Mike Sunnucks: He would have the option to buy at whatever the market value is. First right if the city wants to sell it. It’ll be interesting to see what happens to the arena deal. Someone said, “If he buys it we won't have to pay the arena management fee but who would buy the arena when you have that revenue stream coming in?” It's a controversial deal. The city thinks it's legal under the gift clause. They think it fits in, if you take all the revenue going out and coming in, it may not be the best deal in the world to people but it doesn't go against the court cases on gift clause subsidies.
Ted Simons: Yet this is a city with $35 million shortfall, layoffs in cuts and services, tax issues as well. That obviously has to play. The city council meeting, what was the mood there?

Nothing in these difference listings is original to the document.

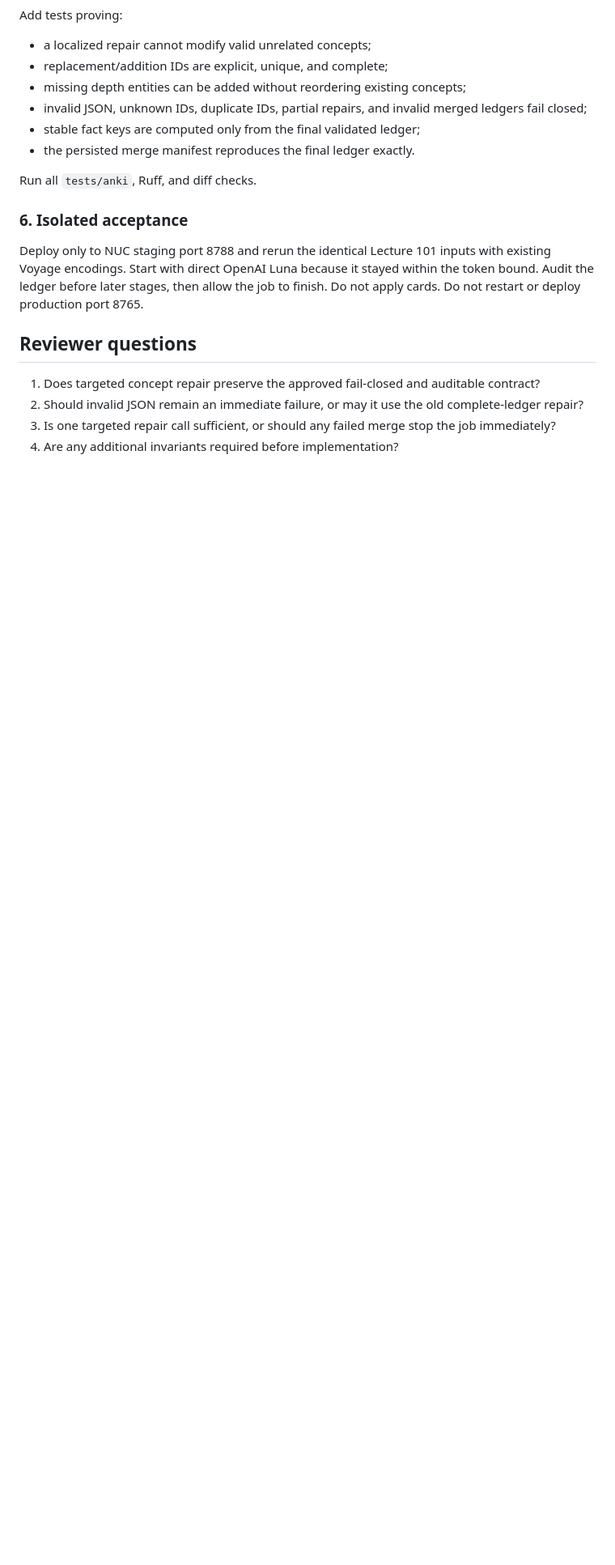
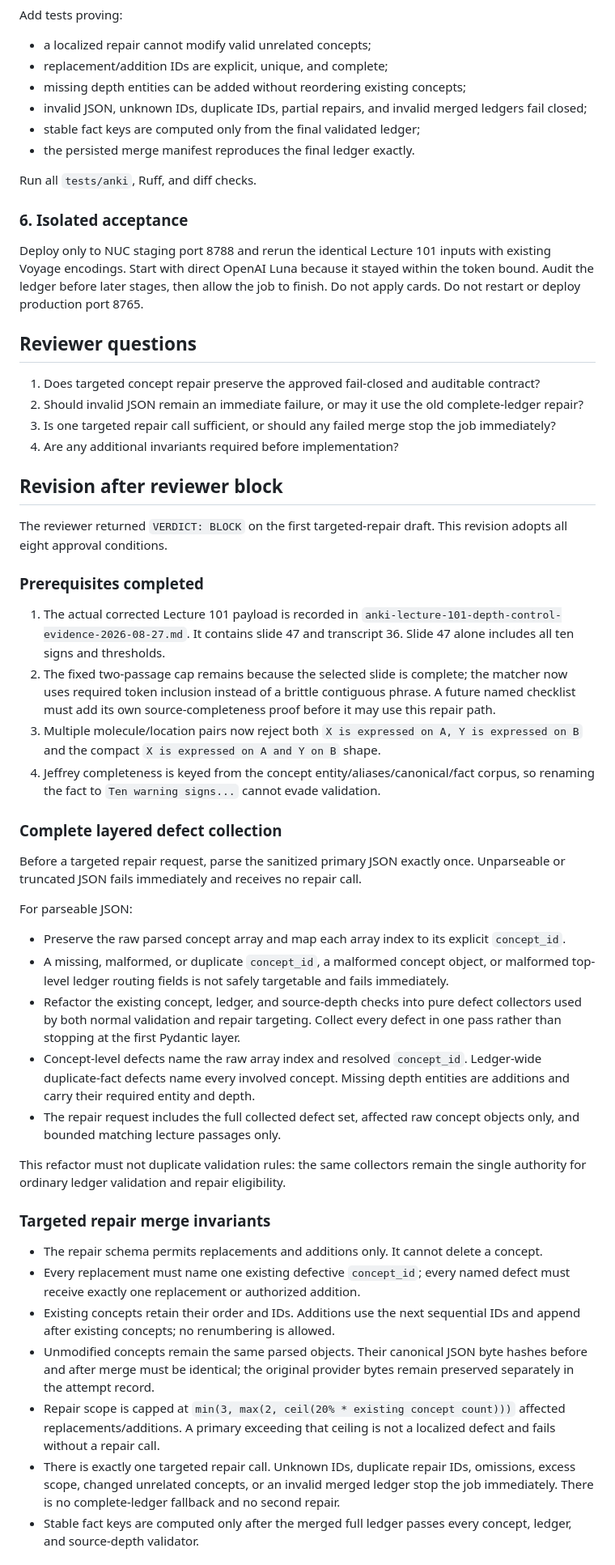
Before and after one commit to connor-brooks98/oms-study-automation, a Markdown page: docs/implementation/anki-lecture-101-targeted-ledger-repair-review-2026-08-27.md, the part around one of its changes. Shown at 81% size. Rendered like a GitHub page; blank space fills up the shorter version.

Commit message:
docs(anki): resolve targeted repair review blockers

```diff
--- a/docs/implementation/anki-lecture-101-targeted-ledger-repair-review-2026-08-27.md
+++ b/docs/implementation/anki-lecture-101-targeted-ledger-repair-review-2026-08-27.md
@@ -157,3 +160,68 @@ to finish. Do not apply cards. Do not restart or deploy production port 8765.
 2. Should invalid JSON remain an immediate failure, or may it use the old complete-ledger repair?
 3. Is one targeted repair call sufficient, or should any failed merge stop the job immediately?
 4. Are any additional invariants required before implementation?
+
+## Revision after reviewer block
+
+The reviewer returned `VERDICT: BLOCK` on the first targeted-repair draft. This
+revision adopts all eight approval conditions.
+
+### Prerequisites completed
+
+1. The actual corrected Lecture 101 payload is recorded in
+   `anki-lecture-101-depth-control-evidence-2026-08-27.md`. It contains slide 47
+   and transcript 36. Slide 47 alone includes all ten signs and thresholds.
+2. The fixed two-passage cap remains because the selected slide is complete; the
+   matcher now uses required token inclusion instead of a brittle contiguous
+   phrase. A future named checklist must add its own source-completeness proof
+   before it may use this repair path.
+3. Multiple molecule/location pairs now reject both `X is expressed on A, Y is
+   expressed on B` and the compact `X is expressed on A and Y on B` shape.
+4. Jeffrey completeness is keyed from the concept entity/aliases/canonical/fact
+   corpus, so renaming the fact to `Ten warning signs...` cannot evade validation.
+
+### Complete layered defect collection
+
+Before a targeted repair request, parse the sanitized primary JSON exactly once.
+Unparseable or truncated JSON fails immediately and receives no repair call.
+
+For parseable JSON:
+
+- Preserve the raw parsed concept array and map each array index to its explicit
+  `concept_id`.
+- A missing, malformed, or duplicate `concept_id`, a malformed concept object, or
+  malformed top-level ledger routing fields is not safely targetable and fails
+  immediately.
+- Refactor the existing concept, ledger, and source-depth checks into pure defect
+  collectors used by both normal validation and repair targeting. Collect every
+  defect in one pass rather than stopping at the first Pydantic layer.
+- Concept-level defects name the raw array index and resolved `concept_id`.
+  Ledger-wide duplicate-fact defects name every involved concept. Missing depth
+  entities are additions and carry their required entity and depth.
+- The repair request includes the full collected defect set, affected raw concept
+  objects only, and bounded matching lecture passages only.
+
+This refactor must not duplicate validation rules: the same collectors remain the
+single authority for ordinary ledger validation and repair eligibility.
+
+### Targeted repair merge invariants
+
+- The repair schema permits replacements and additions only. It cannot delete a
+  concept.
+- Every replacement must name one existing defective `concept_id`; every named
+  defect must receive exactly one replacement or authorized addition.
+- Existing concepts retain their order and IDs. Additions use the next sequential
+  IDs and append after existing concepts; no renumbering is allowed.
+- Unmodified concepts remain the same parsed objects. Their canonical JSON byte
+  hashes before and after merge must be identical; the original provider bytes
+  remain preserved separately in the attempt record.
+- Repair scope is capped at `min(3, max(2, ceil(20% * existing concept count)))`
+  affected replacements/additions. A primary exceeding that ceiling is not a
+  localized defect and fails without a repair call.
+- There is exactly one targeted repair call. Unknown IDs, duplicate repair IDs,
+  omissions, excess scope, changed unrelated concepts, or an invalid merged ledger
+  stop the job immediately. There is no complete-ledger fallback and no second
+  repair.
+- Stable fact keys are computed only after the merged full ledger passes every
+  concept, ledger, and source-depth validator.
+
```
Also changed, not shown: other parts of docs/implementation/anki-lecture-101-targeted-ledger-repair-review-2026-08-27.md (+29 -3 lines), docs/implementation/anki-lecture-101-depth-control-evidence-2026-08-27.md (added, +15 -0 lines).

Mike Sunnucks: More people have come out against this deal than the other Coyotes deals that have come out. In the past deals you had a lot of Coyotes people show up and a lot of fans show up. You had Gary Batman and Jameson and Bill Daily from NHL were all there talking about how this is important but there was much more animosity towards the council this time. Couple folks running for mayor out there they testified against it. There's a realization that it's Glendale. We have budget problems out here. The Coyotes are losing money. But they are in this quandary. Maybe hockey doesn't work out there what happens with the arena? I think the Glendale folks that voted think they see this arena if it will be a white elephant if we let it go and West Gate will follow.
Ted Simons: And yet the mayor saw past that.
Mike Sunnucks: The mayor voted no. She's been in the past a vociferous Coyotes supporter. She supported past deals. Her patience ran out this time. She's more skeptical about whether the sale will get done. We have heard this for a couple years. The city approves it, the sale is going to get done, just fork over a few more bucks and we'll make this happen. I think she's skeptical. One thing they did which would spark what Goldwater sued over was the flow of public documents was not coming out until the last week. They wanted to keep the information away from Goldwater so they couldn't scuttle this deal like in the past. That worked against the mayor because felt left out of the loop.
Ted Simons: Interesting, I know that the Goldwater Institute is looking at two different avenues in public information and access, or lack thereof, and the gift clause. What is the Goldwater Institute saying?
Mike Sunnucks: They will come back most likely and try to get the vote voided saying they violated open meetings, public records laws. Glendale released a lot of information kind of last second. They tried to get the vote stopped on Friday. The judge said, “No you can’t really do that but if you want to try to void it afterwards you can.” That's still a tough go to have a court void an elected body's action. Then they will come back with the gift clause argument and maybe go after that. I think what could happen here is Goldwater doesn't need to win in court to scuttle the deal. If Jameson's investors are so tenuous or not there right now and there's a lot of uncertainty and lawsuits, that may be enough to scare them off. This is a tough sell.
Ted Simons: And that happened the last time.
Mike Sunnucks: Absolutely.
Ted Simons: They got scared off because of threat of a lawsuit.
Mike Sunnucks: The city wanted to sell bonds, Goldwater sent letters to the banks saying we're going to challenge this. That scared everyone off. That may be the end game for Goldwater. He better have his money in place to get this done.
Ted Simons: Yes or no: closer than ever for a deal here?
Mike Sunnucks: Skeptical. It is. This certainly helped move the puck along but it's a tough deal. Tough sell.
Ted Simons: Alright, good to have you here. Thanks for the information.